Last night, while her parents took her two younger sisters to some planned activities nearby, a thirteen-year-old girl crawled into bed. What did she imagine as she lay her head on that pillow? Did she have plans to play with friends the next day? Go swimming? Read a book? Did she dream of horses or dancing or boys? I’m betting she fell asleep confident there would be a tomorrow. Because at thirteen, why would she consider any other option?
But a seventeen-year-old boy broke into her home. While she slept, he drew a knife and stabbed her. Multiple times. She was transported to a nearby hospital in critical condition, and died shortly after.
She was thirteen.
Let’s take a moment to let that sink in: She was thirteen. Do you remember thirteen? I do. I was into dance and soccer, wrote really bad stories about puppy love, dreamed about a boy I’d met at summer camp, wouldn’t admit I still played with my dolls, listened to Prince and Michael Jackson, traded Garbage Pail Kid cards … And yes, I had fears: I was pretty sure there was a ghost in my closet, and I knew about stranger danger and predators and Freddy Krueger. I’d stood in front of a bathroom mirror and whispered “Bloody Mary,” I’d played on a Ouija board. These were the scariest things I could imagine. But the possibility that a boy just a little older than me, fueled by hatred and rage, would break into my home and stab me to death … ? Unimaginable.

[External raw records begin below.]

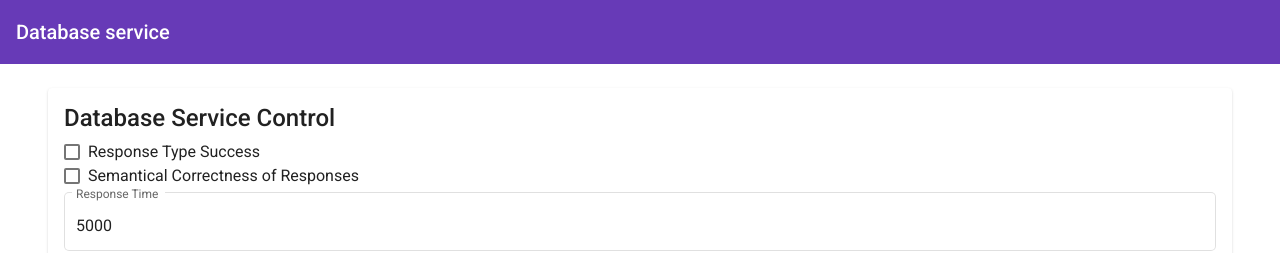
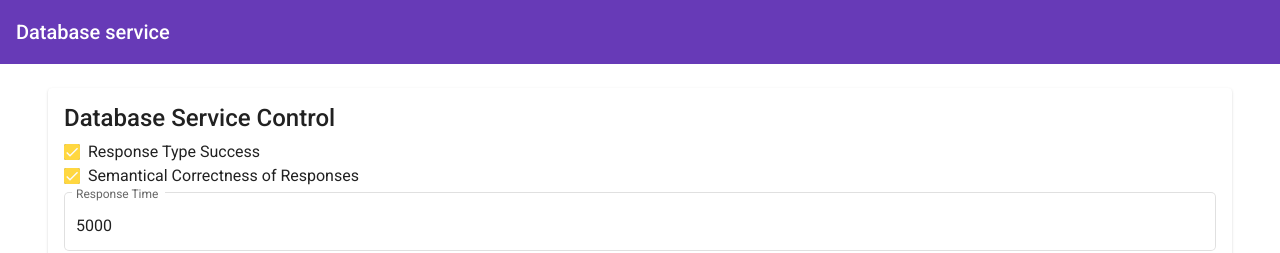
Before and after one commit to OMNI-SLO-Monitoring/database-service, an Angular app in the folder database-serviceui/: page / in a window 1280 px wide. Shown: the top 253 px of the page. Built offline with nearby package versions, Linux system fonts and the light colour scheme.

Commit message:
Made checkboxes true by default SLADIM-62

```diff
--- a/database-serviceui/src/app/app.component.ts
+++ b/database-serviceui/src/app/app.component.ts
@@ -12,8 +12,8 @@ export class AppComponent {
 
   backendUrl = 'http://localhost:3000/response-modification';
   // two way binding to ui inputs
-  responseSuccessChecked = false;
-  correctResponseChecked = false;
+  responseSuccessChecked = true;
+  correctResponseChecked = true;
   responseTime = 5000;
   cpuUtilizationLoad = 60;
   /**
```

Now, if you’re paying attention to the news, you’ll know this happened in Israel’s West Bank—that the girl was Jewish and the boy Palestinian. I purposely left that information out until now. I wanted you to imagine this little girl without prejudice. Because today a mom and dad buried their daughter, and two young girls said goodbye to their oldest sister. Somehow, they’ll have to face a lifetime without her. Can you imagine? The fact that she’s a Jewish girl from the West Bank shouldn’t matter. It shouldn’t.
Political agendas and misinformation and bigotry and anti-Semitism are thriving in our media … in our country … in our world. We’re being stripped of our humanity. We’re being taught that isolation and weapons and walls equal safety, we’re being radicalized in all kinds of ways. Hatred and evil are riding neck-and-neck with ignorance and intentional blindness. And this blindness: It’s born of laziness. More and more, we form our opinions without digging past the headline of a news story. We’re too busy to get informed. We’re too lazy.
And being blind and lazy allows hatred and bigotry to win. We need to educate ourselves. We need to read past the headlines, and do so with the knowledge that our news is not factual and unbiased, so we need to consider the source. And dig deeper. And read more.
Today, radicalized hatred killed a thirteen-year-old girl. But radicalized hatred cannot survive where education thrives.